CUT Camps is in its eighth year.
May 30, 2017 by Ultiworld in Sponsored with 0 comments
It’s been seven years since the Competitive Ultimate Training (CUT) youth summer camps launched with a humble day camp for fewer than 25 youth players from the Chicago area. How things have changed.
“It feels great to be covering both coasts and to see both camps growing as quickly as they have,” said CUT Camps founder Arnoush “Java” Javaherian.
In recent years, Javaherian has focused on expansion: new cities, more camps, and fast growth. This year, like his campers, he’s keying in on fundamentals. “I’m thinking about finding stability,” he said. “To lay down a very solid foundation that we know we can build from.”
That doesn’t mean there aren’t some new projects. CUT Camps Chicago has added a new Girls Elite Camp after a successful rollout of the Elite Camp in 2015. The Girls Camp — to be led by counselors including Kaela Jorgensen, Maggie Ruden, Kelly Johnson, and Lisa Pitcaithley — has already sold out.
Javaherian is also eying future growth by adding an assistant director and “maybe” a program director. There has been interest in international camps, as well as more camps in different regions of the US.
But it didn’t seem like the right year to dive into more expansion after adding Portland in 2016 and North Carolina in 2015. “My concern — and my concern will always be — a quality camper experience,” said Javaherian. “We have to be careful about how fast we grow.”
This year’s camps have already sold out one set of dates in each location. Waitlists are filling fast. There are still spots available for the second dates; interested campers can sign up before June 1st to save on registration fees.
Groups of six or more players from the same middle or high school can also get a $100 discount per player by enrolling together. Some schools are even sending their full team to camp for supercharged development in the summer.
Javaherian, a teacher by trade, says that the growth has prompted many questions about whether he would consider going full-time with CUT Camps. He’s thought about it, but thinks he’d miss his students too much. He also spends a ton of time already on ultimate, from CUT Camps to coaching the Neuqua Valley boys’ team to organizing major youth events. “I enjoy my life so much right now,” he said.
The joy Javaherian finds in teaching naturally extends to the ultimate field. He hires many of the country’s most talented ultimate players to coach at CUT Camps: Jesse Shofner, Dylan Freechild, Claire Chastain, Khalif El-Salaam, Opi Payne, and many others. His goal, of course, is that every camper comes away as a better player but also focuses on growing the sport by offering access to quality coaching, creating connections between campers and elite players, and developing leadership skills and integrity in every participant.
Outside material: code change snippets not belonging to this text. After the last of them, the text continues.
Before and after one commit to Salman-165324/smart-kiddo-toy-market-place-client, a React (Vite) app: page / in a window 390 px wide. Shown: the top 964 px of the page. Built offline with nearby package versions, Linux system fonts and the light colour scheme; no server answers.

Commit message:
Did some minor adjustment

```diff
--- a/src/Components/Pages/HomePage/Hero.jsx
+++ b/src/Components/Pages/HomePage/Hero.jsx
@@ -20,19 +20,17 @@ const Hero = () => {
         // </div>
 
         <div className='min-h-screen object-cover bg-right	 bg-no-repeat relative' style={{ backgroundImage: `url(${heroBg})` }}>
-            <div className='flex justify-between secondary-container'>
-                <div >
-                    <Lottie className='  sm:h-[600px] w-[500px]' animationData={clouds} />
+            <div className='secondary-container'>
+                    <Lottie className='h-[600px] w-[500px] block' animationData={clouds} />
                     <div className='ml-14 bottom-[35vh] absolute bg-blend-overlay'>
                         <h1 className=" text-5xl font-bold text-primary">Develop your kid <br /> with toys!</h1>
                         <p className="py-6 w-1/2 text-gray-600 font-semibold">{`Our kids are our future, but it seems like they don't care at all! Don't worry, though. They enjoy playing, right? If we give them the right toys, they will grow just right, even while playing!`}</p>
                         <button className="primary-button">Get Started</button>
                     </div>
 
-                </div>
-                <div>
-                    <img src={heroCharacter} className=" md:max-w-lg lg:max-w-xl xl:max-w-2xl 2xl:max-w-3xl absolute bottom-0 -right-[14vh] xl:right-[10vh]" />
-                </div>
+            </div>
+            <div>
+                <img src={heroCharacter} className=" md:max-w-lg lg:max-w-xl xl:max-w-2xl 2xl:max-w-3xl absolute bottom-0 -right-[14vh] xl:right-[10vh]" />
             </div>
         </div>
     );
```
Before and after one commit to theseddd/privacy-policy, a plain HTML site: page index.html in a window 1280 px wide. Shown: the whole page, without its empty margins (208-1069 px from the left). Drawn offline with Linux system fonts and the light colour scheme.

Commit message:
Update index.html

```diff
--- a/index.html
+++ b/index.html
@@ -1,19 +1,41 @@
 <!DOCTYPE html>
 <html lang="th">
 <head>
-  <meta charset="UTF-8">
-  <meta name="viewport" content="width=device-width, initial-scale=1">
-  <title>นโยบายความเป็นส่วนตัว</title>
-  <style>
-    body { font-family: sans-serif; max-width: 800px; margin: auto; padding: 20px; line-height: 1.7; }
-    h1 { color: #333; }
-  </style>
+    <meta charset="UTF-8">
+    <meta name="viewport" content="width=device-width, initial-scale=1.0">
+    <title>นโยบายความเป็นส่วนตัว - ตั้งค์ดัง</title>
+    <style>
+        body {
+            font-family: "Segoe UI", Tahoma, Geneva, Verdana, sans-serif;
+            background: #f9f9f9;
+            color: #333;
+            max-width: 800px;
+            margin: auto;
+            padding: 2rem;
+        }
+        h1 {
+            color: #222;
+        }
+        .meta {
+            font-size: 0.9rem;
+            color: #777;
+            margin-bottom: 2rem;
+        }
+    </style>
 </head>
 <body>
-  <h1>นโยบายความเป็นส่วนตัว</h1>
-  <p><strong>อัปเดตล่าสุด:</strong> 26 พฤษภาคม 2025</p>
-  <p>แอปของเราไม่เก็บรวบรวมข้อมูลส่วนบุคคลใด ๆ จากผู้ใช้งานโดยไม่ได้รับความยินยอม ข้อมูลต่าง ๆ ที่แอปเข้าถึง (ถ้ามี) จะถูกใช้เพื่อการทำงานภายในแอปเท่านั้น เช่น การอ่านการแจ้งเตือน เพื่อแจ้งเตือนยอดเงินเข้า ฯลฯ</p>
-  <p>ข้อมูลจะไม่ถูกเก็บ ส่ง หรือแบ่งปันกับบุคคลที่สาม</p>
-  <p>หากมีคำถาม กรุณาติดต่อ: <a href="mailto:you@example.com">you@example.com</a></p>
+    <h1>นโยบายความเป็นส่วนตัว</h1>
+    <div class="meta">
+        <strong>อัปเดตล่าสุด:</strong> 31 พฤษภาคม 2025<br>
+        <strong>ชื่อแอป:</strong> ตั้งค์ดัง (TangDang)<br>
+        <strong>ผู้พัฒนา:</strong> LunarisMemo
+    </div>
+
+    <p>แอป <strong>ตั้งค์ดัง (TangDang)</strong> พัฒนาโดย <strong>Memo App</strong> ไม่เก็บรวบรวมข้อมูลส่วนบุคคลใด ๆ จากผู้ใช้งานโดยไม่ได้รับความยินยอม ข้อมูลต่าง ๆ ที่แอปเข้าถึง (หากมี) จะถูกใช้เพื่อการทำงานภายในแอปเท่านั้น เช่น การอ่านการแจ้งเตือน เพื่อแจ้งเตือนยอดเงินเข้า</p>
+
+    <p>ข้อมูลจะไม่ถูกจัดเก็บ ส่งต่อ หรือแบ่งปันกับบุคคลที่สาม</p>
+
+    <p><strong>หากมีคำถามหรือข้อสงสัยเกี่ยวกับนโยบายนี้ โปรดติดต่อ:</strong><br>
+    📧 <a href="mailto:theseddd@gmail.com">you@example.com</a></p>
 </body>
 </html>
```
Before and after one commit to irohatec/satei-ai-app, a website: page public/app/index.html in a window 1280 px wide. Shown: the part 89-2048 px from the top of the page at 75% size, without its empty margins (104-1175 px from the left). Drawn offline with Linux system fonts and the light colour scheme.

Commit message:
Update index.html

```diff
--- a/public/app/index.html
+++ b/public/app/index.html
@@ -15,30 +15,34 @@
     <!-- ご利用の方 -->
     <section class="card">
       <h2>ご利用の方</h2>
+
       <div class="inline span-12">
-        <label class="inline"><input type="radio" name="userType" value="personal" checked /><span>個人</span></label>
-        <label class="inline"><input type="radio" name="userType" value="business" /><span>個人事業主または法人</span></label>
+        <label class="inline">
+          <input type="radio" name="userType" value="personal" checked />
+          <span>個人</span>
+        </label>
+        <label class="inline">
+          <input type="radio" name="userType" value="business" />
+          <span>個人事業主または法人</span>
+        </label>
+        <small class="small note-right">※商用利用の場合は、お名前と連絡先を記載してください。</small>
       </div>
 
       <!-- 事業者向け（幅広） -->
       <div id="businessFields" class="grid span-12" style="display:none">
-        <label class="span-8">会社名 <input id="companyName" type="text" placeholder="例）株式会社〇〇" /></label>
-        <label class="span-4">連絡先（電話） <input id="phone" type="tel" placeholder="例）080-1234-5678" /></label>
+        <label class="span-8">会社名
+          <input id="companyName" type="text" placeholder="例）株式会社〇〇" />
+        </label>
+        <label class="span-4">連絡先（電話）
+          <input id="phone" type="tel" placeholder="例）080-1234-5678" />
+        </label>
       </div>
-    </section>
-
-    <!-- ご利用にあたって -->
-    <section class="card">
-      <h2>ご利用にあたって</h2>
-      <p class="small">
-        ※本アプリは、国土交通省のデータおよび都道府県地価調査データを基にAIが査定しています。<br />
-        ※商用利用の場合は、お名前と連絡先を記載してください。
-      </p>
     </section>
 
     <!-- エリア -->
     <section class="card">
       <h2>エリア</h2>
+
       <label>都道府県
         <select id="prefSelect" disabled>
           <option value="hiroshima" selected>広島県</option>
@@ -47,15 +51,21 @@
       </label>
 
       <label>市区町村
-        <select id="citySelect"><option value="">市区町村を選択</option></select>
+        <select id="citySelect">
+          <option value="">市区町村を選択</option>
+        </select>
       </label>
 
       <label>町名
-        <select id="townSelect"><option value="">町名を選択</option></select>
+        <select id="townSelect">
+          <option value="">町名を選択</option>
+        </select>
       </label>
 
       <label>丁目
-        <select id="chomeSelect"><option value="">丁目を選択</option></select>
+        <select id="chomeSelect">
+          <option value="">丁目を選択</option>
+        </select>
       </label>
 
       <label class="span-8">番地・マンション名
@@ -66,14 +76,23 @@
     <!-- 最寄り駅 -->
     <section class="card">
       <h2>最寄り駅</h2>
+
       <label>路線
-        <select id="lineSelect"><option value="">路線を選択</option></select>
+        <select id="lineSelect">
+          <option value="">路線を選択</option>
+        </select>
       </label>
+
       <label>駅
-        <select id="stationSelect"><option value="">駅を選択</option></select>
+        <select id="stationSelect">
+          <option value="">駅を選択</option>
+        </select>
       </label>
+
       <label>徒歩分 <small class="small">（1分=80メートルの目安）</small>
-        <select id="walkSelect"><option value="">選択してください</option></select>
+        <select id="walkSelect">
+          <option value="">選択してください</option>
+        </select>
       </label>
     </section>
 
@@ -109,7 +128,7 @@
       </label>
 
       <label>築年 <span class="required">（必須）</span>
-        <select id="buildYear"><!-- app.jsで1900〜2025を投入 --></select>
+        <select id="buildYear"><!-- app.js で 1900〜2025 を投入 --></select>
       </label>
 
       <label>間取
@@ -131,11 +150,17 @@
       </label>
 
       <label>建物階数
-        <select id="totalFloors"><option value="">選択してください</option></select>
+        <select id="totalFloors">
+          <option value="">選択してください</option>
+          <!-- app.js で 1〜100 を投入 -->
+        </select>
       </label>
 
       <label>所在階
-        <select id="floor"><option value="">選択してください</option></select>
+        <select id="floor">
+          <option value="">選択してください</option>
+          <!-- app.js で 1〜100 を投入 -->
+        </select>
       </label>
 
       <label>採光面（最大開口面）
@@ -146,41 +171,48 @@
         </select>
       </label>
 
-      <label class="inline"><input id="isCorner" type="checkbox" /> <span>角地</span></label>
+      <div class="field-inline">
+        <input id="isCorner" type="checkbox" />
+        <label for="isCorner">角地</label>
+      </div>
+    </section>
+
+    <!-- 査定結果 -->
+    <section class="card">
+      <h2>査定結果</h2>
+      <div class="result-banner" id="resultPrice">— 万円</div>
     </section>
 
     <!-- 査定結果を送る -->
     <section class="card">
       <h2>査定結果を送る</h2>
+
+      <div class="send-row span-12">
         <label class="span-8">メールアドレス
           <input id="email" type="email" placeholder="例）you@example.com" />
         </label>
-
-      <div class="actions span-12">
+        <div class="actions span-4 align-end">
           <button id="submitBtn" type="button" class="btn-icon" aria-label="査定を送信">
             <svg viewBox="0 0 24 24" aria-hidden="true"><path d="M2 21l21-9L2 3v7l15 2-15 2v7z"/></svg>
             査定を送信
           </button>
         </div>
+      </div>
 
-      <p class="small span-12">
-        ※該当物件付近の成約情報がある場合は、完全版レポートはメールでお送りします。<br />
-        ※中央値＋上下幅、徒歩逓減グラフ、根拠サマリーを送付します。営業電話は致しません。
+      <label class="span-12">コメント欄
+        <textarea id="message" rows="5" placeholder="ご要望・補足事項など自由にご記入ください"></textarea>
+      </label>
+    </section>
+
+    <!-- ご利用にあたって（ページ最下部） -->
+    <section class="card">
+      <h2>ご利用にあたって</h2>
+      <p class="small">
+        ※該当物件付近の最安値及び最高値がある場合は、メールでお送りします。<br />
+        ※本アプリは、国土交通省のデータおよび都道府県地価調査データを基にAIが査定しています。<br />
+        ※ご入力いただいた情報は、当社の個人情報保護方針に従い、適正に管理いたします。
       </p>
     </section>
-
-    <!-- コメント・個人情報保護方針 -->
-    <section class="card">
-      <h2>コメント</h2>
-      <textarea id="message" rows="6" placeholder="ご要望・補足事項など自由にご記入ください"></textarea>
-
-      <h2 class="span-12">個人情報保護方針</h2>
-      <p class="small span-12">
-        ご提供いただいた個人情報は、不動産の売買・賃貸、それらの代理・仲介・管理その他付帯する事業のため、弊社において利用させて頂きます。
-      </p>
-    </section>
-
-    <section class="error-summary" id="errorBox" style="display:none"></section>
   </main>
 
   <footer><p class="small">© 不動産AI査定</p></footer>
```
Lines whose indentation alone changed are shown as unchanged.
No matter how much more CUT Camps grows, those tenets will remain the highest priority. Perhaps that’s precisely why more campers show up every year.
Find out more about CUT Camps on the Competitive Ultimate Training website. Sign up before Thursday, June 1st, to save $100 on registration.